- TASK TO COMPLETE: Omit the images and retype the records verbatim.
=== Section Start ===
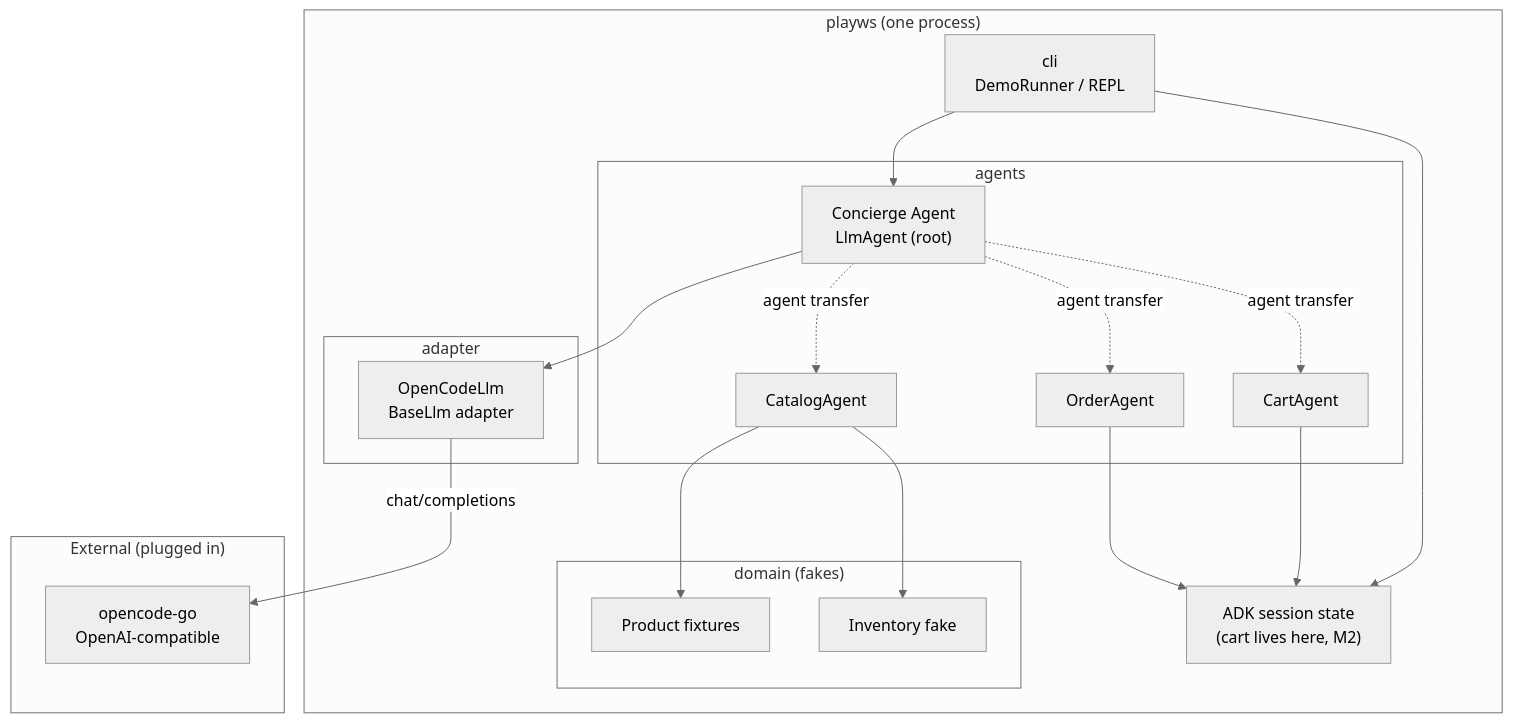
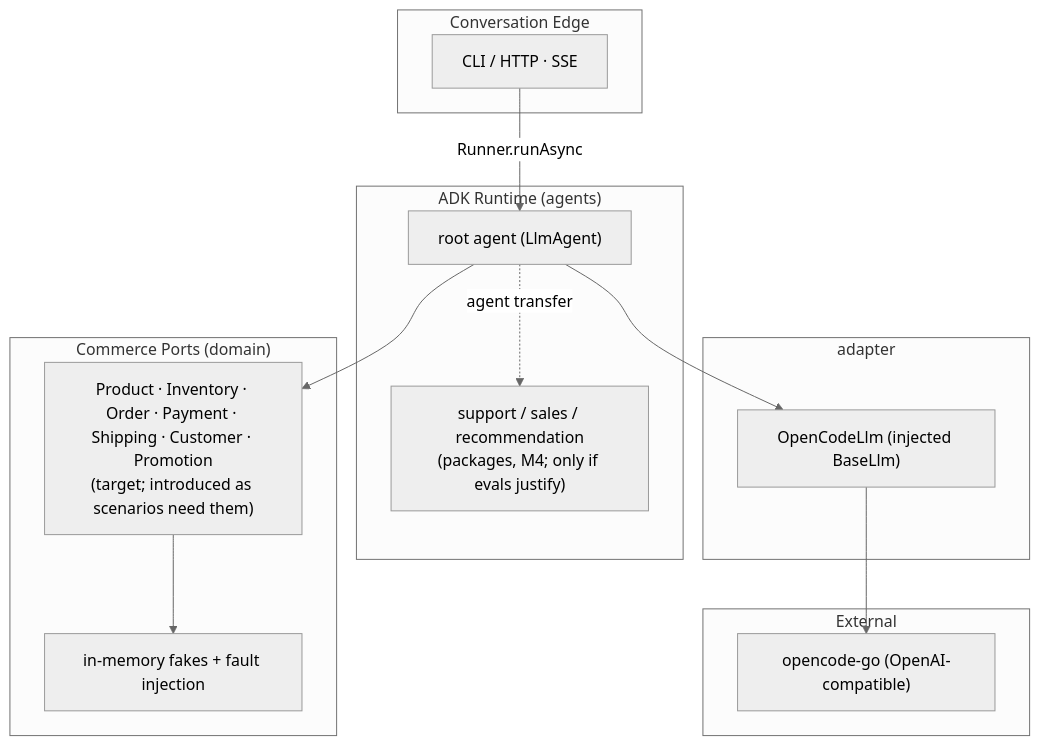
Before and after one commit to thanhdoancong127/adk-playground: the first of 2 diagrams in README.md, drawn with Mermaid (neutral theme). The commit also changed other lines of this file and 12 other files, not shown here.

First line of the commit message:
docs: redefine vision/roadmap/architecture/tech + ADR-0003/0004

````diff
--- a/README.md
+++ b/README.md
@@ -70,40 +73,24 @@
 ```mermaid
 flowchart TB
-    subgraph proc["playws (one process)"]
-        CLI["cli<br/>DemoRunner / REPL"]
-
-        subgraph agents["agents"]
-            ROOT["Concierge Agent<br/>LlmAgent (root)"]
-            CAT["CatalogAgent"]
-            CART["CartAgent"]
-            ORD["OrderAgent"]
-        end
-
-        SESS["ADK session state<br/>(cart lives here, M2)"]
-
-        subgraph dom["domain (fakes)"]
-            PROD["Product fixtures"]
-            STOCK["Inventory fake"]
-        end
-
-        subgraph llmb["adapter"]
-            ADAPT["OpenCodeLlm<br/>BaseLlm adapter"]
-        end
+    subgraph edge["Conversation Edge"]
+        CH["CLI / HTTP · SSE"]
     end
-
-    subgraph ext["External (plugged in)"]
-        OCGO["opencode-go<br/>OpenAI-compatible"]
+    subgraph rt["ADK Runtime (agents)"]
+        ROOT["root agent (LlmAgent)"]
+        SPEC["support / sales / recommendation<br/>(packages, M4; only if evals justify)"]
+        ROOT -.->|agent transfer| SPEC
     end
-
-    CLI --> ROOT
-    CLI --> SESS
-    ROOT -.->|agent transfer| CAT
-    ROOT -.->|agent transfer| CART
-    ROOT -.->|agent transfer| ORD
-    CAT --> PROD
-    CAT --> STOCK
-    CART --> SESS
-    ORD --> SESS
-    ROOT --> ADAPT
-    ADAPT -->|"chat/completions"| OCGO
+    subgraph dom["Commerce Ports (domain)"]
+        PORTS["Product · Inventory · Order · Payment · Shipping · Customer · Promotion<br/>(target; introduced as scenarios need them)"]
+        FAKES["in-memory fakes + fault injection"]
+    end
+    subgraph llmb["adapter"]
+        ADAPT["OpenCodeLlm (injected BaseLlm)"]
+    end
+    subgraph ext["External"]
+        OCGO["opencode-go (OpenAI-compatible)"]
+    end
+    CH -->|Runner.runAsync| ROOT
+    ROOT --> PORTS --> FAKES
+    ROOT --> ADAPT --> OCGO
 ```
````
=== Section End ===
- WRITTEN REPLY:
Before and after one commit to thanhdoancong127/adk-playground: the first of 2 diagrams in README.md, drawn with Mermaid (neutral theme). The commit also changed other lines of this file and 12 other files, not shown here.

First line of the commit message:
docs: redefine vision/roadmap/architecture/tech + ADR-0003/0004

````diff
--- a/README.md
+++ b/README.md
@@ -70,40 +73,24 @@
 ```mermaid
 flowchart TB
-    subgraph proc["playws (one process)"]
-        CLI["cli<br/>DemoRunner / REPL"]
-
-        subgraph agents["agents"]
-            ROOT["Concierge Agent<br/>LlmAgent (root)"]
-            CAT["CatalogAgent"]
-            CART["CartAgent"]
-            ORD["OrderAgent"]
-        end
-
-        SESS["ADK session state<br/>(cart lives here, M2)"]
-
-        subgraph dom["domain (fakes)"]
-            PROD["Product fixtures"]
-            STOCK["Inventory fake"]
-        end
-
-        subgraph llmb["adapter"]
-            ADAPT["OpenCodeLlm<br/>BaseLlm adapter"]
-        end
+    subgraph edge["Conversation Edge"]
+        CH["CLI / HTTP · SSE"]
     end
-
-    subgraph ext["External (plugged in)"]
-        OCGO["opencode-go<br/>OpenAI-compatible"]
+    subgraph rt["ADK Runtime (agents)"]
+        ROOT["root agent (LlmAgent)"]
+        SPEC["support / sales / recommendation<br/>(packages, M4; only if evals justify)"]
+        ROOT -.->|agent transfer| SPEC
     end
-
-    CLI --> ROOT
-    CLI --> SESS
-    ROOT -.->|agent transfer| CAT
-    ROOT -.->|agent transfer| CART
-    ROOT -.->|agent transfer| ORD
-    CAT --> PROD
-    CAT --> STOCK
-    CART --> SESS
-    ORD --> SESS
-    ROOT --> ADAPT
-    ADAPT -->|"chat/completions"| OCGO
+    subgraph dom["Commerce Ports (domain)"]
+        PORTS["Product · Inventory · Order · Payment · Shipping · Customer · Promotion<br/>(target; introduced as scenarios need them)"]
+        FAKES["in-memory fakes + fault injection"]
+    end
+    subgraph llmb["adapter"]
+        ADAPT["OpenCodeLlm (injected BaseLlm)"]
+    end
+    subgraph ext["External"]
+        OCGO["opencode-go (OpenAI-compatible)"]
+    end
+    CH -->|Runner.runAsync| ROOT
+    ROOT --> PORTS --> FAKES
+    ROOT --> ADAPT --> OCGO
 ```
````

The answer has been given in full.